Filed under:

Farm & Fable Mixes Two of Our Favorite Things, Vintage and Food

Racked is no longer publishing. Thank you to everyone who read our work over the years. The archives will remain available here; for new stories, head over to Vox.com, where our staff is covering consumer culture for The Goods by Vox. You can also see what we’re up to by signing up here.


Few things excite us more than the delicious combination of shopping and gastronomy, which is why today's opening of Farm & Fable in the South End might be the only checkpoint on our holiday wishlist. Owner Abby Ruettgers introduces her dual concept of a vintage cookbook store with a chef-grade basement kitchen in an environment that celebrates nostalgia and accessibility. A lifetime of collecting—books, furniture, bric-à-brac—and a passion for food drove Ruettgers to develop the rustic, worn-in shop aesthetic and agenda for engaging cooking demonstrations.

Upstairs, custom shelving displays books (both old and new) cover-out rather than spine-out, offering up a visual feast citing various moments in culinary history from as early as the 1800s through the 1970s. Ruettgers says she is drawn toward mid-century modern, evidenced in the variety of vintage barware on sale throughout the store. In contrast, the newer merchandise veers toward contemporary heirlooms: US-made wooden rolling pins and cutting boards from Lostine in Pennsylvania, 3mm copper pots made in Rhode Island, waxed cotton aprons from Brooklyn-based Birdcage, and oyster plates from the Maine studio of RISD alum Alison Evans.

Shoppers can peruse a selection of wallet-happy items too, including food-themed cards from Rifle Paper Co. and 1Canoe2, as well as hand-stamped towels bearing the vocabulary of beer and herbal teas. For just $10 a piece, Short Stack short-format, single-topic cookbooks are available, serving as great stocking stuffers and a fun kitchen adventure. If you're seeking a truly entertaining read, simply identify the "weird bookshelf," featuring a Richard Simmons cookbook, a guide to "microwave parties," and a lovers manual to Cooking in the Nude. Coupled with the impressive, always changing vintage collection are new cookbooks as well, including The Art of Simple Food, Anything That Moves, The Drunken Botanist, and titles from Boston chefs.
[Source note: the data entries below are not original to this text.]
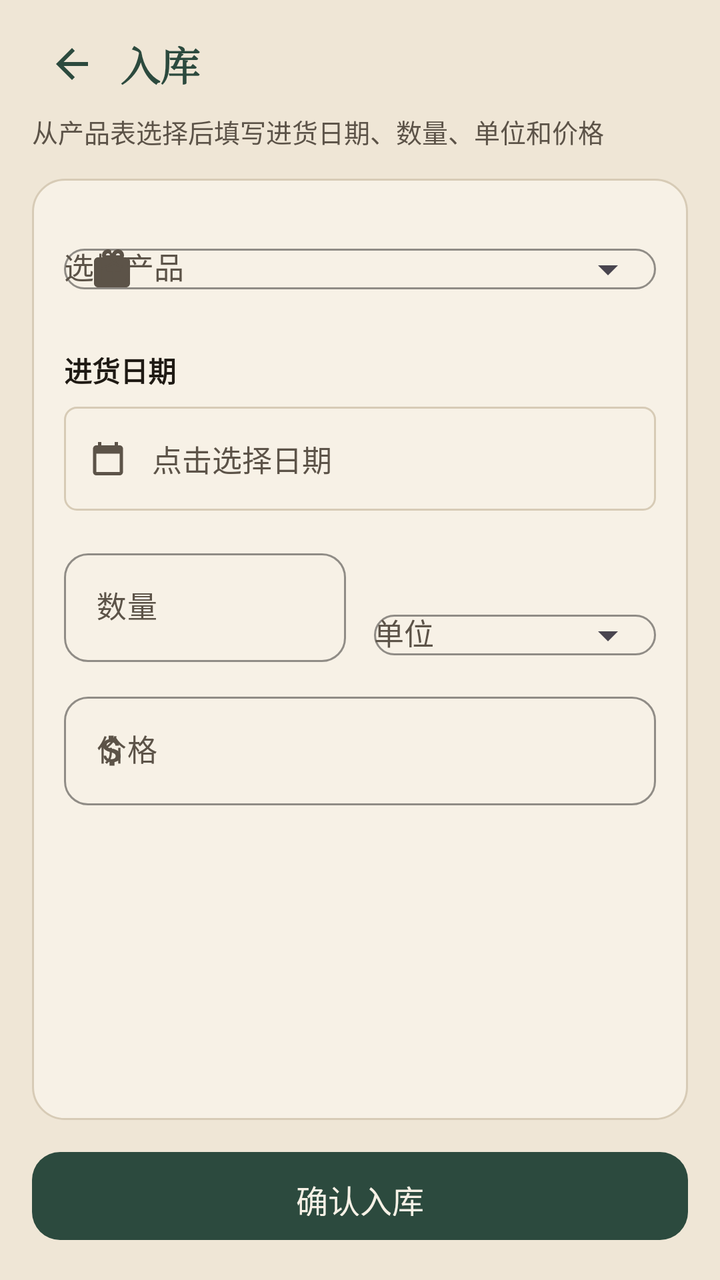
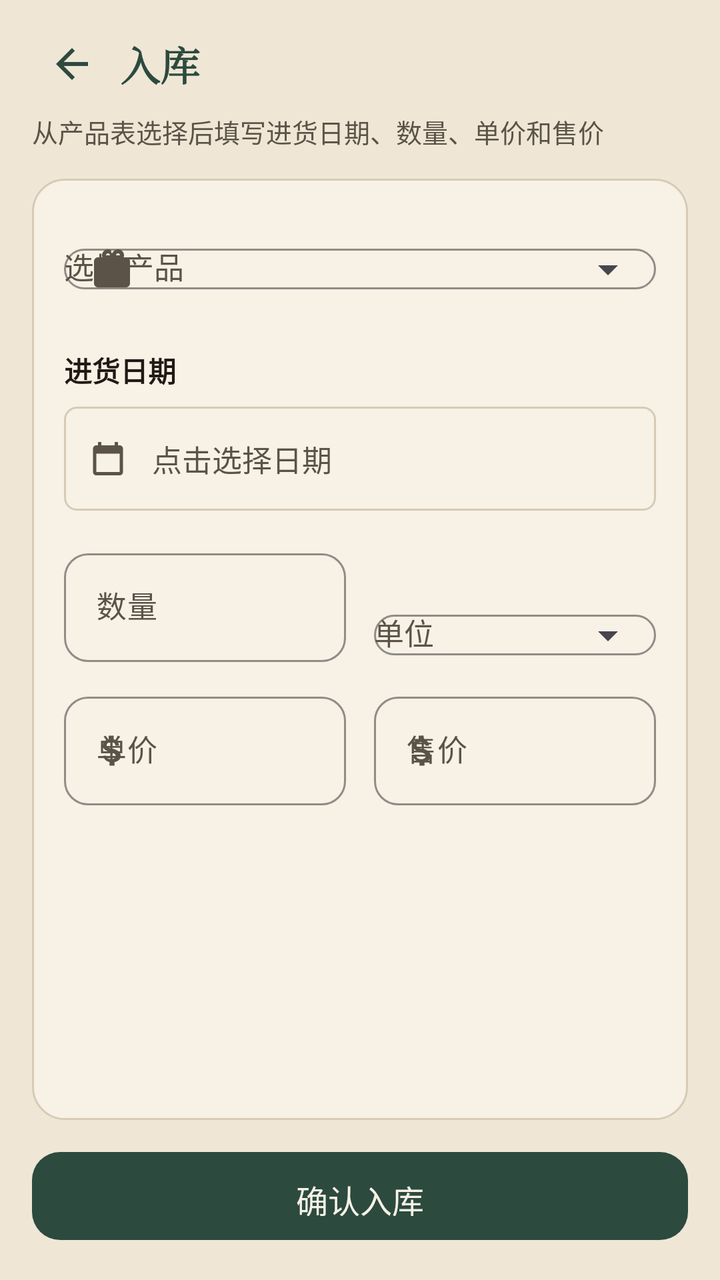

Before-and-after screenshots of an Android layout around one commit, followed by the original layout XML and the change that was made.
<!-- AndroidManifest.xml: application theme Theme.HairClinic -->
<!-- res/layout/fragment_inbound.xml -->
<?xml version="1.0" encoding="utf-8"?>
<LinearLayout xmlns:android="http://schemas.android.com/apk/res/android"
    xmlns:app="http://schemas.android.com/apk/res-auto"
    android:layout_width="match_parent"
    android:layout_height="match_parent"
    android:background="@color/paper"
    android:orientation="vertical"
    android:paddingHorizontal="16dp"
    android:paddingTop="8dp"
    android:paddingBottom="16dp">

    <LinearLayout
        android:layout_width="match_parent"
        android:layout_height="48dp"
        android:gravity="center_vertical"
        android:orientation="horizontal">
        <ImageButton
            android:id="@+id/backBtn"
            android:layout_width="40dp"
            android:layout_height="40dp"
            android:background="?attr/selectableItemBackgroundBorderless"
            android:contentDescription="返回"
            android:padding="8dp"
            android:scaleType="centerInside"
            android:src="@drawable/ic_nav_back"
            app:tint="@color/pine" />
        <TextView
            android:layout_width="0dp"
            android:layout_height="wrap_content"
            android:layout_marginStart="4dp"
            android:layout_weight="1"
            android:fontFamily="serif"
            android:text="入库"
            android:textColor="@color/pine"
            android:textSize="20sp"
            android:textStyle="bold" />
    </LinearLayout>

    <TextView
        android:layout_width="match_parent"
        android:layout_height="wrap_content"
        android:layout_marginBottom="14dp"
        android:text="从产品表选择后填写进货日期、数量、单位和价格"
        android:textColor="@color/ink_soft"
        android:textSize="13sp" />

    <ScrollView
        android:layout_width="match_parent"
        android:layout_height="0dp"
        android:layout_weight="1"
        android:fillViewport="true">

        <LinearLayout
            android:layout_width="match_parent"
            android:layout_height="wrap_content"
            android:background="@drawable/bg_card"
            android:orientation="vertical"
            android:padding="16dp">

            <com.google.android.material.textfield.TextInputLayout
                style="@style/Widget.XinShang.TextInput"
                android:layout_width="match_parent"
                android:layout_height="wrap_content"
                android:hint="选择产品"
                app:endIconMode="dropdown_menu"
                app:startIconDrawable="@drawable/ic_nav_projects">
                <com.google.android.material.textfield.MaterialAutoCompleteTextView
                    android:id="@+id/inputProduct"
                    android:layout_width="match_parent"
                    android:layout_height="wrap_content"
                    android:inputType="none"
                    android:textColor="@color/ink"
                    android:textSize="15sp" />
            </com.google.android.material.textfield.TextInputLayout>

            <TextView
                android:id="@+id/productMeta"
                android:layout_width="match_parent"
                android:layout_height="wrap_content"
                android:layout_marginTop="8dp"
                android:text="请先在产品表录入产品"
                android:textColor="@color/ink_soft"
                android:textSize="13sp"
                android:visibility="gone" />

            <TextView
                android:layout_width="wrap_content"
                android:layout_height="wrap_content"
                android:layout_marginTop="16dp"
                android:text="进货日期"
                android:textColor="@color/ink"
                android:textSize="14sp"
                android:textStyle="bold" />
            <LinearLayout
                android:layout_width="match_parent"
                android:layout_height="52dp"
                android:layout_marginTop="8dp"
                android:background="@drawable/bg_form_panel"
                android:gravity="center_vertical"
                android:orientation="horizontal"
                android:paddingHorizontal="12dp">
                <ImageView
                    android:layout_width="20dp"
                    android:layout_height="20dp"
                    android:contentDescription="@null"
                    android:src="@drawable/ic_form_date" />
                <TextView
                    android:id="@+id/inputDate"
                    android:layout_width="0dp"
                    android:layout_height="match_parent"
                    android:layout_marginStart="12dp"
                    android:layout_weight="1"
                    android:gravity="center_vertical"
                    android:hint="点击选择日期"
                    android:textColor="@color/ink"
                    android:textColorHint="@color/ink_soft"
                    android:textSize="15sp" />
            </LinearLayout>

            <LinearLayout
                android:layout_width="match_parent"
                android:layout_height="wrap_content"
                android:layout_marginTop="16dp"
                android:orientation="horizontal">

                <com.google.android.material.textfield.TextInputLayout
                    style="@style/Widget.XinShang.TextInput"
                    android:layout_width="0dp"
                    android:layout_height="wrap_content"
                    android:layout_marginEnd="7dp"
                    android:layout_weight="1"
                    android:hint="数量">
                    <com.google.android.material.textfield.TextInputEditText
                        android:id="@+id/inputQty"
                        android:layout_width="match_parent"
                        android:layout_height="wrap_content"
                        android:inputType="number"
                        android:textColor="@color/ink"
                        android:textSize="15sp" />
                </com.google.android.material.textfield.TextInputLayout>

                <com.google.android.material.textfield.TextInputLayout
                    style="@style/Widget.XinShang.TextInput"
                    android:layout_width="0dp"
                    android:layout_height="wrap_content"
                    android:layout_marginStart="7dp"
                    android:layout_weight="1"
                    android:hint="单位"
                    app:endIconMode="dropdown_menu">
                    <com.google.android.material.textfield.MaterialAutoCompleteTextView
                        android:id="@+id/inputUnit"
                        android:layout_width="match_parent"
                        android:layout_height="wrap_content"
                        android:inputType="none"
                        android:textColor="@color/ink"
                        android:textSize="15sp" />
                </com.google.android.material.textfield.TextInputLayout>
            </LinearLayout>

            <com.google.android.material.textfield.TextInputLayout
                style="@style/Widget.XinShang.TextInput"
                android:layout_width="match_parent"
                android:layout_height="wrap_content"
                android:layout_marginTop="12dp"
                android:hint="价格"
                app:startIconDrawable="@drawable/ic_form_price">
                <com.google.android.material.textfield.TextInputEditText
                    android:id="@+id/inputPrice"
                    android:layout_width="match_parent"
                    android:layout_height="wrap_content"
                    android:inputType="numberDecimal"
                    android:textColor="@color/ink"
                    android:textSize="15sp" />
            </com.google.android.material.textfield.TextInputLayout>
        </LinearLayout>
    </ScrollView>

    <com.google.android.material.button.MaterialButton
        android:id="@+id/submitBtn"
        android:layout_width="match_parent"
        android:layout_height="52dp"
        android:layout_marginTop="12dp"
        android:text="确认入库"
        android:textSize="16sp"
        app:backgroundTint="@color/pine"
        app:cornerRadius="14dp" />
</LinearLayout>
<!-- resources referenced by this layout -->
<resources>
  <color name="ink">#1F1A14</color>
  <color name="ink_soft">#5C5348</color>
  <color name="paper">#EFE6D6</color>
  <color name="pine">#2C4A3E</color>
  <!-- drawable bg_card (drawable) -->
  <?xml version="1.0" encoding="utf-8"?>
  <shape xmlns:android="http://schemas.android.com/apk/res/android">
      <solid android:color="@color/paper2" />
      <stroke android:width="1dp" android:color="@color/line" />
      <corners android:radius="16dp" />
  </shape>
  <!-- drawable bg_form_panel (drawable) -->
  <?xml version="1.0" encoding="utf-8"?>
  <shape xmlns:android="http://schemas.android.com/apk/res/android">
      <solid android:color="@color/paper2" />
      <stroke android:width="1dp" android:color="@color/line" />
      <corners android:radius="6dp" />
  </shape>
  <!-- drawable ic_form_date (drawable) -->
  <?xml version="1.0" encoding="utf-8"?>
  <vector xmlns:android="http://schemas.android.com/apk/res/android"
      android:width="20dp"
      android:height="20dp"
      android:viewportWidth="24"
      android:viewportHeight="24">
      <path
          android:fillColor="#5C5348"
          android:pathData="M19,4h-1V2h-2v2H8V2H6v2H5C3.89,4 3.01,4.9 3.01,6L3,20c0,1.1 0.89,2 2,2h14c1.1,0 2,-0.9 2,-2V6c0,-1.1 -0.9,-2 -2,-2zM19,20H5V9h14v11z" />
  </vector>
  <!-- drawable ic_form_price (drawable) -->
  <?xml version="1.0" encoding="utf-8"?>
  <vector xmlns:android="http://schemas.android.com/apk/res/android"
      android:width="20dp"
      android:height="20dp"
      android:viewportWidth="24"
      android:viewportHeight="24">
      <path
          android:fillColor="#5C5348"
          android:pathData="M11.8,10.9c-2.27,-0.59 -3,-1.2 -3,-2.15 0,-1.09 1.01,-1.85 2.7,-1.85 1.78,0 2.44,0.85 2.5,2.1h2.21c-0.07,-1.72 -1.12,-3.3 -3.21,-3.81V3h-3v2.16c-1.94,0.42 -3.5,1.68 -3.5,3.61 0,2.31 1.91,3.46 4.7,4.13 2.5,0.6 3,1.48 3,2.41 0,0.69 -0.49,1.79 -2.7,1.79 -2.06,0 -2.87,-0.92 -2.98,-2.1H6.9c0.12,2.19 1.76,3.42 3.6,3.83V21h3v-2.15c1.95,-0.37 3.7,-1.5 3.7,-3.55 0,-2.84 -2.43,-3.81 -4.4,-4.4z" />
  </vector>
  <!-- drawable ic_nav_back (drawable) -->
  <?xml version="1.0" encoding="utf-8"?>
  <vector xmlns:android="http://schemas.android.com/apk/res/android"
      android:width="24dp"
      android:height="24dp"
      android:viewportWidth="24"
      android:viewportHeight="24">
      <path
          android:fillColor="#1F1A14"
          android:pathData="M20,11H7.83l5.59,-5.59L12,4l-8,8 8,8 1.41,-1.41L7.83,13H20v-2z" />
  </vector>
  <style name="Widget.XinShang.TextInput" parent="Widget.Material3.TextInputLayout.OutlinedBox">
          <item name="boxCornerRadiusTopStart">12dp</item>
          <item name="boxCornerRadiusTopEnd">12dp</item>
          <item name="boxCornerRadiusBottomStart">12dp</item>
          <item name="boxCornerRadiusBottomEnd">12dp</item>
          <item name="boxStrokeColor">@color/pine</item>
          <item name="boxStrokeWidth">1dp</item>
          <item name="hintTextColor">@color/pine</item>
          <item name="startIconTint">@color/ink_soft</item>
          <item name="android:textColorHint">@color/ink_soft</item>
      </style>
  <color name="paper2">#F7F1E6</color>
  <color name="line">#D7CBB6</color>
  <color name="pine2">#3D6656</color>
  <color name="cinnabar">#B4452A</color>
  <style name="Widget.XinShang.Button" parent="Widget.Material3.Button">
          <item name="backgroundTint">@color/pine</item>
          <item name="android:textColor">@color/paper2</item>
          <item name="cornerRadius">12dp</item>
          <item name="android:paddingTop">12dp</item>
          <item name="android:paddingBottom">12dp</item>
          <item name="android:textAllCaps">false</item>
          <item name="android:letterSpacing">0</item>
      </style>
  <style name="ThemeOverlay.XinShang.Dialog" parent="ThemeOverlay.Material3.MaterialAlertDialog">
          <item name="colorPrimary">@color/pine</item>
          <item name="colorSurface">@color/paper2</item>
          <item name="colorOnSurface">@color/ink</item>
      </style>
  <!-- unchanged entries left out for length: 2 -->
</resources>

<!-- the commit's change to res/layout/fragment_inbound.xml (unified diff, before → after) -->
@@ -40,7 +40,7 @@
         android:layout_width="match_parent"
         android:layout_height="wrap_content"
         android:layout_marginBottom="14dp"
-        android:text="从产品表选择后填写进货日期、数量、单位和价格"
+        android:text="从产品表选择后填写进货日期、数量、单价和售价"
         android:textColor="@color/ink_soft"
         android:textSize="13sp" />
 
@@ -157,21 +157,46 @@
                 </com.google.android.material.textfield.TextInputLayout>
             </LinearLayout>
 
-            <com.google.android.material.textfield.TextInputLayout
-                style="@style/Widget.XinShang.TextInput"
+            <LinearLayout
                 android:layout_width="match_parent"
                 android:layout_height="wrap_content"
                 android:layout_marginTop="12dp"
-                android:hint="价格"
-                app:startIconDrawable="@drawable/ic_form_price">
-                <com.google.android.material.textfield.TextInputEditText
-                    android:id="@+id/inputPrice"
-                    android:layout_width="match_parent"
-                    android:layout_height="wrap_content"
-                    android:inputType="numberDecimal"
-                    android:textColor="@color/ink"
-                    android:textSize="15sp" />
-            </com.google.android.material.textfield.TextInputLayout>
+                android:orientation="horizontal">
+
+                <com.google.android.material.textfield.TextInputLayout
+                    style="@style/Widget.XinShang.TextInput"
+                    android:layout_width="0dp"
+                    android:layout_height="wrap_content"
+                    android:layout_marginEnd="7dp"
+                    android:layout_weight="1"
+                    android:hint="单价"
+                    app:startIconDrawable="@drawable/ic_form_price">
+                    <com.google.android.material.textfield.TextInputEditText
+                        android:id="@+id/inputUnitCost"
+                        android:layout_width="match_parent"
+                        android:layout_height="wrap_content"
+                        android:inputType="numberDecimal"
+                        android:textColor="@color/ink"
+                        android:textSize="15sp" />
+                </com.google.android.material.textfield.TextInputLayout>
+
+                <com.google.android.material.textfield.TextInputLayout
+                    style="@style/Widget.XinShang.TextInput"
+                    android:layout_width="0dp"
+                    android:layout_height="wrap_content"
+                    android:layout_marginStart="7dp"
+                    android:layout_weight="1"
+                    android:hint="售价"
+                    app:startIconDrawable="@drawable/ic_form_price">
+                    <com.google.android.material.textfield.TextInputEditText
+                        android:id="@+id/inputSalePrice"
+                        android:layout_width="match_parent"
+                        android:layout_height="wrap_content"
+                        android:inputType="numberDecimal"
+                        android:textColor="@color/ink"
+                        android:textSize="15sp" />
+                </com.google.android.material.textfield.TextInputLayout>
+            </LinearLayout>
         </LinearLayout>
     </ScrollView>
And speaking of chefs, don't forget the demo kitchen down below. Farm & Fable will host cooking classes led by Boston's best in its subway tile, stainless-steel adorned space with a welcoming table smack dab in the middle. Once the shop's website officially launches, you can register for upcoming lessons online and browse the full inventory from afar.
· Farm & Fable [Official Site]